**Work to complete**
Where the word "type" occurs in a line of the listing below, copy that line.
········
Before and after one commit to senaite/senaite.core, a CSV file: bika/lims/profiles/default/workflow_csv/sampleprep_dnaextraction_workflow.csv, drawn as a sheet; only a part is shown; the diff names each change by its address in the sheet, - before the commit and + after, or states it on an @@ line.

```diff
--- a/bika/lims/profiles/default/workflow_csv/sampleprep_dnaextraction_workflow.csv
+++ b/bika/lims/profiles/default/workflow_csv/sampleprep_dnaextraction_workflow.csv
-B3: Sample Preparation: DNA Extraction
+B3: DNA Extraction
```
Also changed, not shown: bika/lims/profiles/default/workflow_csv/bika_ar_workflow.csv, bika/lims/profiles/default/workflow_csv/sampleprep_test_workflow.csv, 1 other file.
········
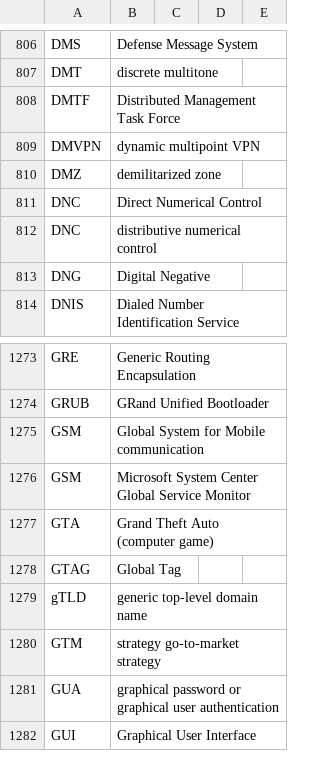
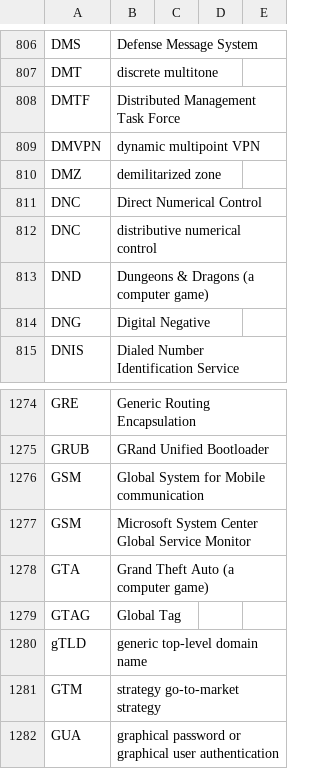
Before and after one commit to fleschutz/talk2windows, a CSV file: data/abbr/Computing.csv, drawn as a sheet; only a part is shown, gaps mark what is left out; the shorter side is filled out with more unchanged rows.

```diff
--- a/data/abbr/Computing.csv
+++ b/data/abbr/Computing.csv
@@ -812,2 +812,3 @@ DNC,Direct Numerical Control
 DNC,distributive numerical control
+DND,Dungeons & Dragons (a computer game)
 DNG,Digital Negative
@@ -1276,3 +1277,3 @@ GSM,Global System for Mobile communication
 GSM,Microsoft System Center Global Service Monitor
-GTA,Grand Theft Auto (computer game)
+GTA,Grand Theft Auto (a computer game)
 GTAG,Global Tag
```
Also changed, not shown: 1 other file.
········
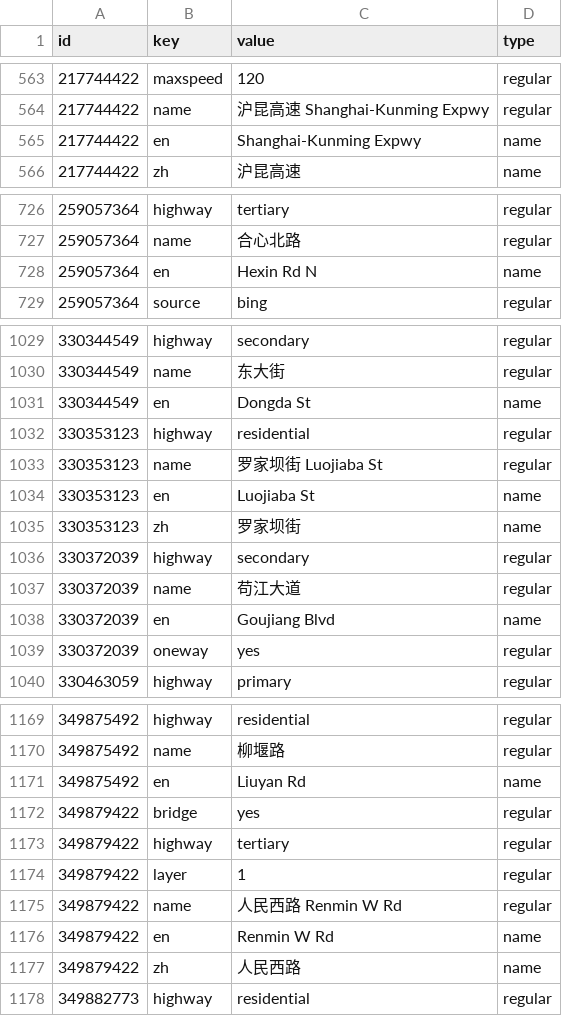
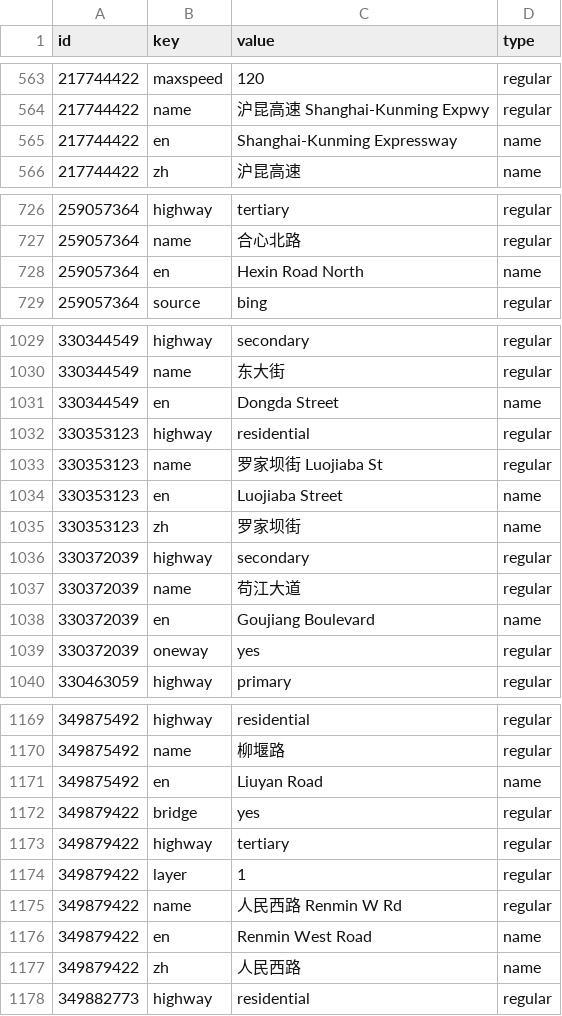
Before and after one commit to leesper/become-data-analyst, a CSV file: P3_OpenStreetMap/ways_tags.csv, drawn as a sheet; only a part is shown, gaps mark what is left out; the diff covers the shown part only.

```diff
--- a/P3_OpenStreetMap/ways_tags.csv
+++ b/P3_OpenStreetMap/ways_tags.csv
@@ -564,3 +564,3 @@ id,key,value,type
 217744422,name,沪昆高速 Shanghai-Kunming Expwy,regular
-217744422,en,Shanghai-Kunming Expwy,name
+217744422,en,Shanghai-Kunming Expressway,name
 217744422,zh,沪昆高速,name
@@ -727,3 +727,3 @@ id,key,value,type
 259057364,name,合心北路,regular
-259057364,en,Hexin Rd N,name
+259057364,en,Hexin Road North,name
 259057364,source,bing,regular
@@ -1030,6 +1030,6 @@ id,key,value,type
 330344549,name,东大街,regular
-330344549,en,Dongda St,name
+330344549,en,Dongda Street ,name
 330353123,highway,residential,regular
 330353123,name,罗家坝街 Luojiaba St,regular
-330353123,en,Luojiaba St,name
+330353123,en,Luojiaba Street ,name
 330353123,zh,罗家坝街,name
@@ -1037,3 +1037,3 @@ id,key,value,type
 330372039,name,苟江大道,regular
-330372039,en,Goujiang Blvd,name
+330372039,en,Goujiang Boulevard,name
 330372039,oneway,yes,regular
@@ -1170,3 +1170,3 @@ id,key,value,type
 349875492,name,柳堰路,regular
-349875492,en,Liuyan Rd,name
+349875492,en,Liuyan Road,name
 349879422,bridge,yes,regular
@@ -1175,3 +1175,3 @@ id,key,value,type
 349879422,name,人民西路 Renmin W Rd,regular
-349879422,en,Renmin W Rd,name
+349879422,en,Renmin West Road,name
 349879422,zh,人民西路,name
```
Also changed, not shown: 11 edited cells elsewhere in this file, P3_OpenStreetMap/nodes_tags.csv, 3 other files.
········
**Answer for the task**
@@ -564,3 +564,3 @@ id,key,value,type
@@ -727,3 +727,3 @@ id,key,value,type
@@ -1030,6 +1030,6 @@ id,key,value,type
@@ -1037,3 +1037,3 @@ id,key,value,type
@@ -1170,3 +1170,3 @@ id,key,value,type
@@ -1175,3 +1175,3 @@ id,key,value,type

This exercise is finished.